    It’s no secret that in a family where both parents are employed, and where they nominally share household responsibilities, the greater burden still falls on the woman. Let’s not blame discrimination as the sole problem; self-selection also plays a role.

  9. says

    Dear Larry,

    Sorry, but I’m not buying it. Our community is built around the ideal of Jewish families raising good, smart, healthy children for the strength of our future. Since when is motherhood “self-selective”? Go forth and multiple, but then you’re on your own? That’s the antithesis of what the Jewish community is or should be about.

    ~ Maya

    The New Jew: Blogging Jewish Philanthropy & Social Innovation

  10. Larry Kaufman says

    Maya — I’m not talking about ideals. I’m talking about numbers. Just asking that someone take a look at the rabbinic class of 2000 from JTS and HUC — what percentage of the male ordinees are still working in the pulpit or organizational rabbinate? What percentage of the female ordinees are still working in the pulpit or organizational rabbinate?

    And did those who are not (of either gender) opt out or get pushed out?

  11. Ellie Klein says

    Maya and Larry: The things that I look for in a job now that I have a 3 year old and a 6 month old are significantly different than what I looked for before I became an “Ima.” That said, I recently interviewed for a camp director position and the interviewing panel was worried about my ability to be effective in my professional role with a baby at camp. I really cannot imagine this being a concern if I was an “Abba” interviewing for the same position. Please correct me if I am wrong.

  12. Terry M Rubenstein says

    Ellie, I find your situation appalling on many levels and of course they wouldn’t have the same concern as a male director; the assumption would be that the woman or someone else, would be taking care of the baby. What’s so silly about the whole notion, is that having babies and children in camp enhances the experience. My daughter-in-law and son own a sleep away camp and have had babies and pregnancies throughout the camping season. That experience has enhanced community life for the campers immensely; and of course my grandchildren have the advantage of being adored and loved. Too bad all kids can’t grow up in a summer camp! But frankly, with those kinds of assumptions by potential employers, it probably woulnd’t have been a good fit anyway!

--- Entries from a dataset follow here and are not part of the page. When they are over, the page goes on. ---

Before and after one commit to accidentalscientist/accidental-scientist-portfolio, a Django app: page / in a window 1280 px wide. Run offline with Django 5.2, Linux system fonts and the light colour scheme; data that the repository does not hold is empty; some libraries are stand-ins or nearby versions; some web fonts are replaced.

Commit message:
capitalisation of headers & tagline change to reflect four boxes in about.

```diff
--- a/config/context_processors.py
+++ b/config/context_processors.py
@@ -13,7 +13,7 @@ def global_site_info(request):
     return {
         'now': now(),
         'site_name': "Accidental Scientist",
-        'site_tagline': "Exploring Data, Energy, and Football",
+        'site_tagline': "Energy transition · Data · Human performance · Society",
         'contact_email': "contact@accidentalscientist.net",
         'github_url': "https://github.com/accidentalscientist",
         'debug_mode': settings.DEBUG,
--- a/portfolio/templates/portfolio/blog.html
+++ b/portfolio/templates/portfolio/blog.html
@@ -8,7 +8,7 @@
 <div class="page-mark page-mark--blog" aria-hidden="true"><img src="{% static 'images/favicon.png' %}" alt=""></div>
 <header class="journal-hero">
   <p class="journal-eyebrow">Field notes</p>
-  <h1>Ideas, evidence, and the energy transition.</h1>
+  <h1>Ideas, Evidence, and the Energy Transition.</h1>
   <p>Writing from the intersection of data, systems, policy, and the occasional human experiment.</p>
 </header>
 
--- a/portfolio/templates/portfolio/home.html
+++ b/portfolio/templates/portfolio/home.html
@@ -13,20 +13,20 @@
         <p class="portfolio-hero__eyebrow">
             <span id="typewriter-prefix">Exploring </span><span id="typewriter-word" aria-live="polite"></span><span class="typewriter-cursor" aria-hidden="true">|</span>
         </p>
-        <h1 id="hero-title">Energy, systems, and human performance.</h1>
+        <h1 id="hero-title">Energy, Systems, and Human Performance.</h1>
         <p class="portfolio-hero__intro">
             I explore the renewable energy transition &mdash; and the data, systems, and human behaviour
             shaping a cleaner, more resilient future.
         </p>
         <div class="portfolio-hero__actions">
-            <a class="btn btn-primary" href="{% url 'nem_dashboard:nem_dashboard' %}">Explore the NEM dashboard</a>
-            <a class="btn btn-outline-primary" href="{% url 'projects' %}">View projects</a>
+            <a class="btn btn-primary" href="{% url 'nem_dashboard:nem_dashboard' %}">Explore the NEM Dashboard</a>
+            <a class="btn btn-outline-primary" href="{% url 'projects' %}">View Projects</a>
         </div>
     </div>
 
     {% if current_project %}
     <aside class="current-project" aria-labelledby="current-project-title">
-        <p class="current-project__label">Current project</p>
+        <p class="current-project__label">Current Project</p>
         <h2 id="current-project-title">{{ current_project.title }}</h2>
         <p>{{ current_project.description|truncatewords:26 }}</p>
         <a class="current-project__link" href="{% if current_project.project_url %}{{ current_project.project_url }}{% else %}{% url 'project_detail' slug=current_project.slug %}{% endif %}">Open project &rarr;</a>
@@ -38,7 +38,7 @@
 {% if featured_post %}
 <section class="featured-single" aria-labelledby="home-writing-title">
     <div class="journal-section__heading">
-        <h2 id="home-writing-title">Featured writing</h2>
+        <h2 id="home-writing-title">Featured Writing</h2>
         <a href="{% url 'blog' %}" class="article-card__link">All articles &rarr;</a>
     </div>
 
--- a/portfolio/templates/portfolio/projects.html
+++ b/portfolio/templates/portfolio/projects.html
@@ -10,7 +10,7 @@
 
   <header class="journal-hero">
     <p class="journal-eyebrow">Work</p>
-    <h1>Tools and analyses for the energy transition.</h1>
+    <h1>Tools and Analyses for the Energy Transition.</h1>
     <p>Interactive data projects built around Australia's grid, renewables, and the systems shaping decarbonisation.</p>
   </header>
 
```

  13. ARKleiman says

    The issue of retention of the best of the best is an important issue. I spent my 1st 8 years in the non-porfit field running a Community Foundation at a Jewish Federation. This was after spending 8 years practicing law. As a reward for my efforts, a man was brought in above me, and I left the Jewish communal world not long after. While I have remained in non-profits, often in greater leadership roles, I have not returned to the Jewish communal world. I know of other women who’ve worked as Jewish communal professionals as well who have left & will not return; partly due to the inequity discussed in the article, but also due to the feeling of not being valued as much as in other non-profits. Still an active volunteer, I would hope this would change sooner rather than later, or we will lose many valuable and talented professionals.

  14. says

    I’m a younger professional and I think there are a lot of dimensions to this problem. One, of my friends who work in the field it is definitely the women who drop their hours or quit altogether when they become parents. Even the ones with husbands in the Jewish communal service field. Two, men simply won’t work for the low pay that is offered in the junior level jobs and since someone has to do these jobs, it’s women who take the pay cut and work for less than what they are worth or could earn in the for-profit sector. Three, we say our organizations are family-friendly but then we don’t really put that into practice. Compared to the flexible scheduling available in the for-profit sector, we still lag far behind. Four, there are some lay boards that do discriminate and ask the inappropriate questions and that’s what you see in cases like Ellie’s described above.

    Like any major challenge, we need many solutions to solve this problem and it’s great to see so many of us tackling it together.